Functional training is particularly important when it comes to injury prevention. People don’t tend to injure themselves in the gym, where they’re being mindful of their movement patterns. They injure themselves outside of the gym doing activities such as moving a couch. They’re less focused on proper form and mind-muscle connection and instead driven by the end goal of getting the couch in its new spot. Functional training is meant to increase kinesthetic awareness during these activities so moving the couch with proper form becomes a natural activity.
Typical functional training movements includes squats, deadlifts, or push-ups, or primarily compound exercises that involve free weights not machines. It’s teaching the body how to recruit multiple muscle groups to work as one instead of overreliance on a single set. This again will translate directly into everyday life as the muscles learn to work together. Exercises such as triceps extensions or bicep curls (isolation exercises) don’t usually qualify. How often do you lean forward and extend your arm back behind you? Probably not often, if ever. But how often do you bend your knees to pick something up off the floor? Or push open a door? Isolation exercises serve their purpose, but they don’t fall under the “functional training” category.
Another exercise commonly miscategorized as “functional” are box jumps. Now, if you’re an athlete whose occupation involves power training, box jumps could be considered functional. For the average individual who works at a desk 9-5, there is unlikely to be many situations where they have to scale a 36” wall.

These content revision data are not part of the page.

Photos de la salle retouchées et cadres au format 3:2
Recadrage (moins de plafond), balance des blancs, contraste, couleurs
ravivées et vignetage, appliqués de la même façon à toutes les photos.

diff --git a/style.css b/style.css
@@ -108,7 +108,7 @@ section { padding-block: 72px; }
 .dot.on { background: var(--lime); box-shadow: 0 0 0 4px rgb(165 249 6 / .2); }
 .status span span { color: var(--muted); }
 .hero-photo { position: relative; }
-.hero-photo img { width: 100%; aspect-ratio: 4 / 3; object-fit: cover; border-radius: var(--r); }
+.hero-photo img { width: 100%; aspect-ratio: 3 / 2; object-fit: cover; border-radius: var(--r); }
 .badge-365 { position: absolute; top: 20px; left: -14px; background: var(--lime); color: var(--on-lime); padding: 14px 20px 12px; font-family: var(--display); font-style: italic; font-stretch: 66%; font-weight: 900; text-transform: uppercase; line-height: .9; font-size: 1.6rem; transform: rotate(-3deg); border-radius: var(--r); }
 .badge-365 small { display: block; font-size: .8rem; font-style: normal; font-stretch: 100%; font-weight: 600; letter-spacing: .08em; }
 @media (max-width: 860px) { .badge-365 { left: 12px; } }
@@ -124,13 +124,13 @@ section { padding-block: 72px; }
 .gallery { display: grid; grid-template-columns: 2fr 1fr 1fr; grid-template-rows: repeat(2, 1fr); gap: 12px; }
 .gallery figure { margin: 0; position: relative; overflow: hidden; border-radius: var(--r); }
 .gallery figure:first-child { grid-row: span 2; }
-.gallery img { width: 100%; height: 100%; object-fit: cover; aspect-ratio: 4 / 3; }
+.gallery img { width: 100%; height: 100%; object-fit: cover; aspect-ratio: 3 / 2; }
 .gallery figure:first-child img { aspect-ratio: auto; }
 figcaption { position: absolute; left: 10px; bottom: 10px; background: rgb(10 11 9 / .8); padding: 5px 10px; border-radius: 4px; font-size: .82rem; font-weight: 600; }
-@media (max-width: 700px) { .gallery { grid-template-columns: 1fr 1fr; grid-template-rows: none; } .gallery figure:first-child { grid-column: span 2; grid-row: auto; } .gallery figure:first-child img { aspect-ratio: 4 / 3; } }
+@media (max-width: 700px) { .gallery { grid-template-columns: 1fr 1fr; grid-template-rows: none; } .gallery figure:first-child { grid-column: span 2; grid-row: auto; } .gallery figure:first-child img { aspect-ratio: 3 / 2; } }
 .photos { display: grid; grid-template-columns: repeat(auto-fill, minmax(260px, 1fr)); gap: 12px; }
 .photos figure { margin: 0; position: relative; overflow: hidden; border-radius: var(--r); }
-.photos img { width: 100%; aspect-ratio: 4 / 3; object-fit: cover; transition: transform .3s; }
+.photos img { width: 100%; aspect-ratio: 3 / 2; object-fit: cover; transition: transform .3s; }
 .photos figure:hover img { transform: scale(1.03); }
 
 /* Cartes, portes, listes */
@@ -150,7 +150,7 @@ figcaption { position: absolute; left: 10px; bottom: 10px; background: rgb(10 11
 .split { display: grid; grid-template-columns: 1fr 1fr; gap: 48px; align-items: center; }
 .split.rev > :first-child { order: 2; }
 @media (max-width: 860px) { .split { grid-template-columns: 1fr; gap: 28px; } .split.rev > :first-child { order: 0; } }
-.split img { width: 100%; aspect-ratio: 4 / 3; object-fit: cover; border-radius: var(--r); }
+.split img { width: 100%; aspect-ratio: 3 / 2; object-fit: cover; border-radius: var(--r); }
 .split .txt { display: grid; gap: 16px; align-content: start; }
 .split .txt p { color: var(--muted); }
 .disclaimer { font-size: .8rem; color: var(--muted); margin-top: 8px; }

That’s not to say to never include triceps extensions or box jumps in your routine; if you enjoy these exercises, go for it! Just make sure you include plenty of the functional training movement patterns as well (push, pull, hinge, squat, rotation) and watch the difference it makes in your daily routine.